“If you could only have one [this part varies] for the rest of your life, what would it be?” is a question and a what-if game that I’ve alternately enjoyed and dreaded over the years. I had mixed feelings when it was immortalized on the Stand By Me poster:
If I could only have one food for the rest of my life? That’s easy–Pez. Cherry-flavored Pez. No question about it.
I recently thought of something that hasn’t come up, not in let’s-go-around-the-circle-and-get-acquainted sessions, or camping-out-in-the-yard situations. If you could only hear one piece of music the rest of your life, what would it be?
For me, two pieces of music are tied for first, and for me, I doubt it’s possible to break the tie. The two choices are either Beethoven’s Ninth Symphony or Sergei Prokofiev’s Lieutenant Kijé Suite. The only way I can minimize these two choices is to say that if I could only hear one movement of the Ninth Symphony, it would be the second.

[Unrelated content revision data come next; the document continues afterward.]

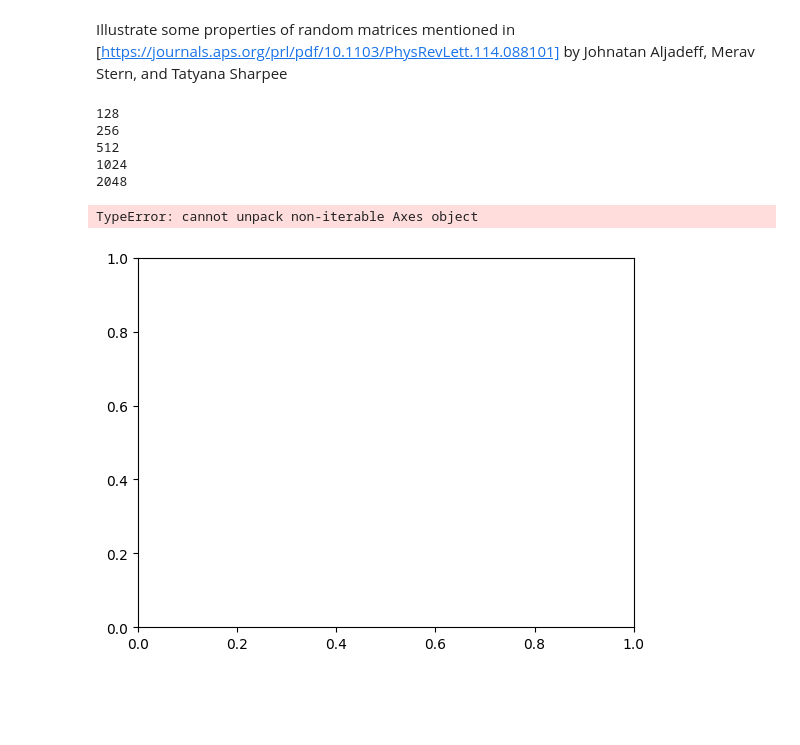
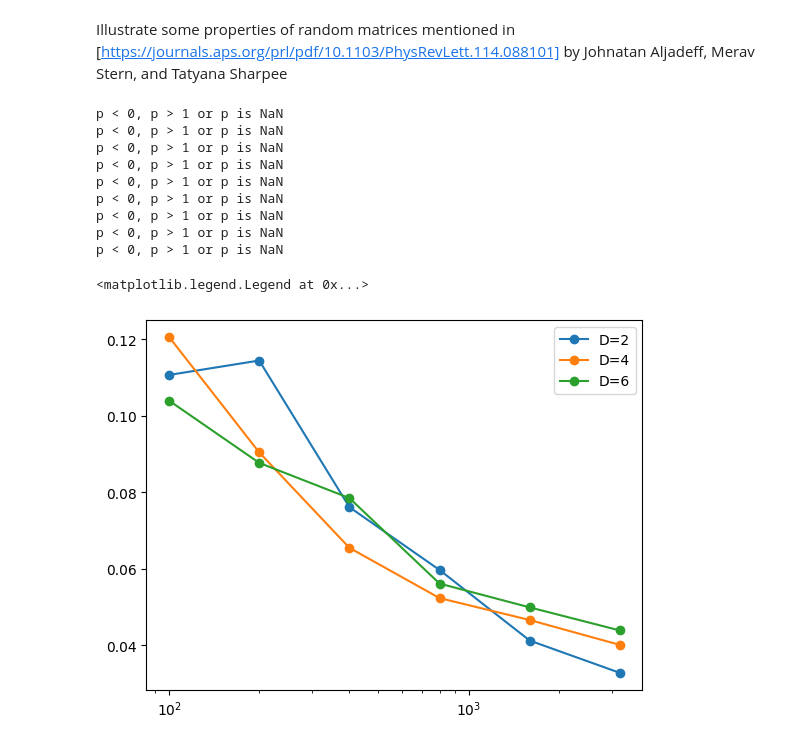
Before and after one commit to StevenZhang0116/bio-random-matrices, a Jupyter notebook: aljadeff2015.ipynb, the cells around one changed output. Drawn from its saved outputs; the diff is of its cells as text; code cells hidden in the pictures; blank space fills up the shorter version.

```diff
--- a/aljadeff2015.ipynb
+++ b/aljadeff2015.ipynb
@@ -120,44 +122,63 @@ def generate_matrix(N, D, proportion, method, meanrange, covrange, gsetup):
 
     return matrix, g_matrix, s_matrix, g_bar, M, row_record
 # %%
-Nlst = [128,256,512,1024,2048]
-cclst = []
-for N in Nlst:
-    D = 2
+Nlst = [100,200,400,800,1600,3200]
+Dlst = [2,4,6]
 
-    cc = 0
-    repeat = 10
+cclstall = []
 
-    for _ in range(repeat):
-        matrix, g_matrix, s_matrix, g_bar, M, row_record = generate_matrix(N, D, proportion=None, method='random', meanrange=[0,0], covrange=[0,2], gsetup=None)
-        row_record.insert(0,0)
+for D in Dlst:
+    cclst = []
+    for N in Nlst:
 
-        # matrix = matrix / np.sum(np.abs(matrix), axis=1)
-        # M = M / np.sum(np.abs(M), axis=1)
+        cc = 0
+        count = 0
+        repeat = 100
 
-        eigenvalues = np.linalg.eigvals(matrix)
-        max_real_index = np.argmax(eigenvalues.real)
-        largest_eigenvalue = eigenvalues[max_real_index]
+        while count < repeat:
+            try:
+                matrix, g_matrix, s_matrix, g_bar, M, row_record = generate_matrix(N, D, proportion=None, method='random', meanrange=[0,0], covrange=[0,2], gsetup=None)
+                row_record.insert(0,0)
 
-        lambda_M = np.linalg.eigvals(M)
-        max_real_index_M = np.argmax(lambda_M.real)
-        kappa1 = lambda_M[max_real_index_M]
+                # matrix = matrix / np.sum(np.abs(matrix), axis=1)
+                # M = M / np.sum(np.abs(M), axis=1)
 
-        check = largest_eigenvalue < np.sqrt(kappa1) # whether the theory works
-        cc += check
+                eigenvalues = np.linalg.eigvals(matrix)
+                max_real_index = np.argmax(eigenvalues.real)
+                largest_eigenvalue = eigenvalues[max_real_index]
 
-    cclst.append(cc/repeat)
+                lambda_M = np.linalg.eigvals(M)
+                max_real_index_M = np.argmax(lambda_M.real)
+                kappa1 = lambda_M[max_real_index_M]
+
+                check = np.abs(largest_eigenvalue - np.sqrt(kappa1)) # whether the theory works
+                count += 1
+                cc += check
+
+            except Exception as e:
+                print(e)
+                continue
+
+        cclst.append(cc/repeat)
+    cclstall.append(cclst)
 
 figiter, axsiter = plt.subplots()
-axsiter.plot(Nlst, cclst)
+for i in range(len(cclstall)):
+    axsiter.plot(Nlst, cclstall[i], "-o", label=f"D={Dlst[i]}")
+axsiter.set_xscale('log')
+axsiter.legend()
 # %% [output]
-128
-256
-512
-1024
-2048
+p < 0, p > 1 or p is NaN
+p < 0, p > 1 or p is NaN
+p < 0, p > 1 or p is NaN
+p < 0, p > 1 or p is NaN
+p < 0, p > 1 or p is NaN
+p < 0, p > 1 or p is NaN
+p < 0, p > 1 or p is NaN
+p < 0, p > 1 or p is NaN
+p < 0, p > 1 or p is NaN
-TypeError: cannot unpack non-iterable Axes object
+<matplotlib.legend.Legend at 0x...>
-[figure, old version]
+[figure, new version]
 # %%
 fig, axs = plt.subplots(1,4,figsize=(8*3,8*1))
 sns.heatmap(matrix, ax=axs[0], square=True, cbar=True, cmap="coolwarm", center=0)
```
Also changed, not shown: parts of 2 cells of this notebook.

I’m not even sure if the Ninth Symphony would have made it onto the list–let alone vying for a spot at the top–if my parents had watched Walter Cronkite and The CBS Evening News. Being a native of Wheeling, for a long time my dad insisted that he and Mother watch WTRF-TV (Channel 7) local news. Channel 7 was the NBC affiliate at that time, and it was followed by The Huntley-Brinkley Report. After 30 minutes of Chet Huntley and David Brinkley reading the news, the closing credits rolled, playing the second movement of Beethoven’s Ninth Symphony. I didn’t know how special it was until my dad played it for me from their multi-LP set of The Basic Library of the World’s Greatest Music. (I was familiar with Beethoven, because I had seen his scowling profile on the bust that was atop Schroeder’s toy piano in Peanuts.)

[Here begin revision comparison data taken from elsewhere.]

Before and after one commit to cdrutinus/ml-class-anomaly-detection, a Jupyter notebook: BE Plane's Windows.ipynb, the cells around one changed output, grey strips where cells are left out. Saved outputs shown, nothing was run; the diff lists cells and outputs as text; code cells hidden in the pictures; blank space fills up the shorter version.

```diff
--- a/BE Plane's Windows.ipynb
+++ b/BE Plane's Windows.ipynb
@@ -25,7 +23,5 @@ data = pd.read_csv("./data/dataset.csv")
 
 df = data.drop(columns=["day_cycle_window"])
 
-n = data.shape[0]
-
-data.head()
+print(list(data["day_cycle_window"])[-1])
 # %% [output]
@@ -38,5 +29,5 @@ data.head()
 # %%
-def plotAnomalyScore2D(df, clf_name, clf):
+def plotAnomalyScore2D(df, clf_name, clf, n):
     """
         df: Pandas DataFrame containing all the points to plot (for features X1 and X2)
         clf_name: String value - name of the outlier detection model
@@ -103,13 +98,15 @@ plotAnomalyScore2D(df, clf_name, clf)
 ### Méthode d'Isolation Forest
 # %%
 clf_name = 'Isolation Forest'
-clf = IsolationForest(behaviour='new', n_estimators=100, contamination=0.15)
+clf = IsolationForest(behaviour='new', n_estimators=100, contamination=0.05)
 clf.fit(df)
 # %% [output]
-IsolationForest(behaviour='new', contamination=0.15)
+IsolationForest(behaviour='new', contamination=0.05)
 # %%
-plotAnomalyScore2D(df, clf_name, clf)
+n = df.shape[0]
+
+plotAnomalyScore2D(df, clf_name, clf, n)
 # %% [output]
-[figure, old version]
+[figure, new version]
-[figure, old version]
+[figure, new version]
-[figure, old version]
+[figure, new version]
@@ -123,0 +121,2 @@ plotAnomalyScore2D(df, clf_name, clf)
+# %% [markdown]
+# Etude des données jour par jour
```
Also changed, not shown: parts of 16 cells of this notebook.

I guess The Huntley-Brinkley Report is a much better introduction to the Ninth Symphony than A Clockwork Orange, although after seeing that film, I no longer associate “The William Tell Overture” exclusively with The Lone Ranger. When I was in Boston, Sega released an arcade game called Pengo. In between rounds, a row of penguins would march out onto the screen and dance to the “Ode to Joy.” The game was popular enough that I could easily get the tune stuck in my head. Later on, when hearing a professionally recorded version of it, if I’ve been unmedicated for awhile and the volume is high enough, the choral portion of the “Ode to Joy” triggers manic episodes for me that can last hours or days.
The other piece of music, The Lieutenant Kijé Suite, was the B side of the Peter and the Wolf album that my dad brought home for me when I was in kindergarten. It was produced by Vanguard Everyman Classics, with Boris Karloff narrating Peter and the Wolf. (It is available on CD, and well worth every cent, especially the way Karloff ends the narrative: “…because the wolf, in his hurry, had swallowed her [dramatic pause] alive!”, stretching out the final word over several seconds.) I felt adventurous one day, and decided to play the “grown-up” part of the record, and found I liked it even better than Peter and the Wolf. With an adult’s supervision, I could play it on our stereo, the big Magnavox console in the living room, but my parents finally let me play it on my orange and white General Electric monaural phonograph in my bedroom because I asked them to play it for me so often.
My mother told me that when I was in first grade, she had no idea that I was being physically and emotionally abused by my teacher. She said that I would come home, eat my after-school snack, “then you’d go up to your bedroom and put on Vivaldi on your record player until it was time for dinner.” I do love Vivaldi (enough to rip an entire five-CD set of it to this laptop), but my memory is a little fuzzy on playing Vivaldi. (I did hear, several times, about my bringing The Four Seasons to Pioneer Nursery School when the teachers asked us to bring our favorite records to share.)
The other vivid Vivaldi memory was when I was preschool and kindergarten age. We didn’t go to church on Sunday morning. My mother usually slept late, and I would be awake to watch Tom and Jerry before the news and religious programming dominated the rest of Sunday morning television. My dad was usually awake at the same time, reading the Sunday paper. As far as remembering the Sabbath day and keeping it holy, we always played Vivaldi’s Gloria, and Dad would make pancakes or French toast, along with bacon and eggs, instead of pouring me my usual bowl of cold cereal. (Neither of us said it aloud, and I only came to realize many years after Dad died in 2000, but part of what made the Sunday morning celebrations so special was that Mother was not with us. She had yet to go fully nuts, but she had begun going down that path.)
First UU’s holiday concert last year included the Gloria, and I forgot how special that piece of music had been until I arrived at the church. I arrived while the musicians were tuning and warming up, and the goose bumps rose all up and down my arm when I heard the French horn player practicing “Gloria in excelsis Deo” several times while preparing for the concert.
And what have I been listening to while I’ve been typing this entry? Such erudite music as Meat Loaf’s “Paradise by the Dashboard Light,” and The Fortunes’ “Here Comes That Rainy Day Feeling Again.”